> [WHAT TO WORK ON]:
Quote all of the data exactly as given. Skip every picture it contains.

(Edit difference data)
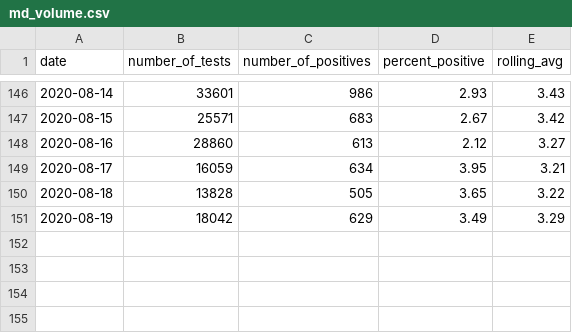
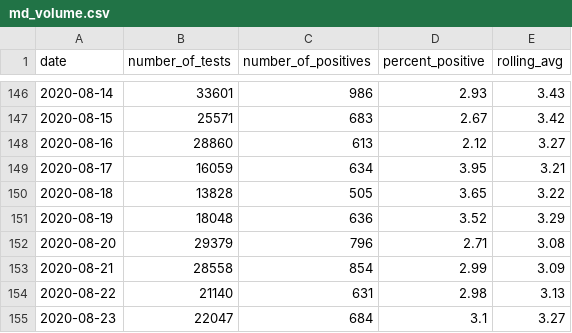
Before and after one commit to prayaggordy/D3-covid-map, a CSV file: data/md_volume.csv, drawn as a sheet; only a part is shown, gaps mark what is left out.

```diff
--- a/data/md_volume.csv
+++ b/data/md_volume.csv
@@ -150,2 +150,6 @@ date,number_of_tests,number_of_positives,percent_positive,rolling_avg
 2020-08-18,13828,505,3.65,3.22
-2020-08-19,18042,629,3.49,3.29
+2020-08-19,18048,636,3.52,3.29
+2020-08-20,29379,796,2.71,3.08
+2020-08-21,28558,854,2.99,3.09
+2020-08-22,21140,631,2.98,3.13
+2020-08-23,22047,684,3.1,3.27
```
Also changed, not shown: data/md_counties_cases.csv, data/md_counties_deaths.csv, 22 other files.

> [RESULT]:
Before and after one commit to prayaggordy/D3-covid-map, a CSV file: data/md_volume.csv, drawn as a sheet; only a part is shown, gaps mark what is left out.

```diff
--- a/data/md_volume.csv
+++ b/data/md_volume.csv
@@ -150,2 +150,6 @@ date,number_of_tests,number_of_positives,percent_positive,rolling_avg
 2020-08-18,13828,505,3.65,3.22
-2020-08-19,18042,629,3.49,3.29
+2020-08-19,18048,636,3.52,3.29
+2020-08-20,29379,796,2.71,3.08
+2020-08-21,28558,854,2.99,3.09
+2020-08-22,21140,631,2.98,3.13
+2020-08-23,22047,684,3.1,3.27
```
Also changed, not shown: data/md_counties_cases.csv, data/md_counties_deaths.csv, 22 other files.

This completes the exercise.